▶ TASK DESCRIPTION:
Leave out the images; return the rest of the data exactly.

-------------------------

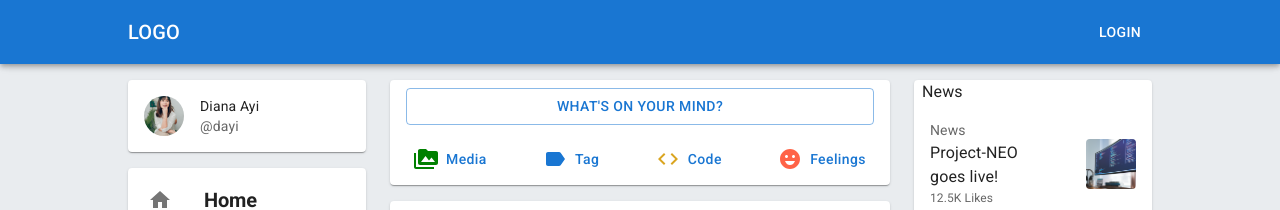
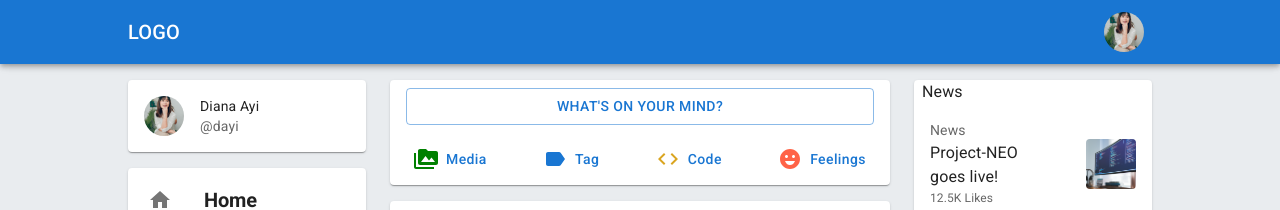
Before and after one commit to jpzambranoleon/project-neo-front-end, a React (Create React App) app: page / in a window 1280 px wide. Shown: the top 210 px of the page. Built offline with nearby package versions, Linux system fonts and the light colour scheme.

Commit message:
updated Navbar.jsx

```diff
--- a/src/components/Navbar.jsx
+++ b/src/components/Navbar.jsx
@@ -1,5 +1,5 @@
 import { AccountCircle, Cancel, Mail, Menu, Notifications, Search } from "@mui/icons-material";
-import { alpha, AppBar, Avatar, Badge, InputBase, Toolbar, Typography, styled, Box, IconButton, CardMedia, CardActionArea, Button } from "@mui/material"
+import { alpha, AppBar, Avatar, Badge, InputBase, Toolbar, Typography, styled, Box, IconButton, CardMedia, CardActionArea, Button, Tooltip } from "@mui/material"
 import { useState } from "react";
 
 const SearchField = styled('div')(({ theme }) => ({
@@ -62,7 +62,11 @@ const Navbar = () => {
                     <Typography variant="h6" component="div" sx={{ flexGrow: 1 }}>
                         LOGO
                     </Typography>
-                    <Button color="inherit">Login</Button>
+                    <Tooltip title="Open settings">
+                        <IconButton>
+                            <Avatar alt="Diana Ayi" src="/assets/person/diana.jpg" />
+                        </IconButton>
+                    </Tooltip>
                 </Toolbar>
             </AppBar>
         </Box>
```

-------------------------

▶ TASK ANSWER:
Before and after one commit to jpzambranoleon/project-neo-front-end, a React (Create React App) app: page / in a window 1280 px wide. Shown: the top 210 px of the page. Built offline with nearby package versions, Linux system fonts and the light colour scheme.

Commit message:
updated Navbar.jsx

```diff
--- a/src/components/Navbar.jsx
+++ b/src/components/Navbar.jsx
@@ -1,5 +1,5 @@
 import { AccountCircle, Cancel, Mail, Menu, Notifications, Search } from "@mui/icons-material";
-import { alpha, AppBar, Avatar, Badge, InputBase, Toolbar, Typography, styled, Box, IconButton, CardMedia, CardActionArea, Button } from "@mui/material"
+import { alpha, AppBar, Avatar, Badge, InputBase, Toolbar, Typography, styled, Box, IconButton, CardMedia, CardActionArea, Button, Tooltip } from "@mui/material"
 import { useState } from "react";
 
 const SearchField = styled('div')(({ theme }) => ({
@@ -62,7 +62,11 @@ const Navbar = () => {
                     <Typography variant="h6" component="div" sx={{ flexGrow: 1 }}>
                         LOGO
                     </Typography>
-                    <Button color="inherit">Login</Button>
+                    <Tooltip title="Open settings">
+                        <IconButton>
+                            <Avatar alt="Diana Ayi" src="/assets/person/diana.jpg" />
+                        </IconButton>
+                    </Tooltip>
                 </Toolbar>
             </AppBar>
         </Box>
```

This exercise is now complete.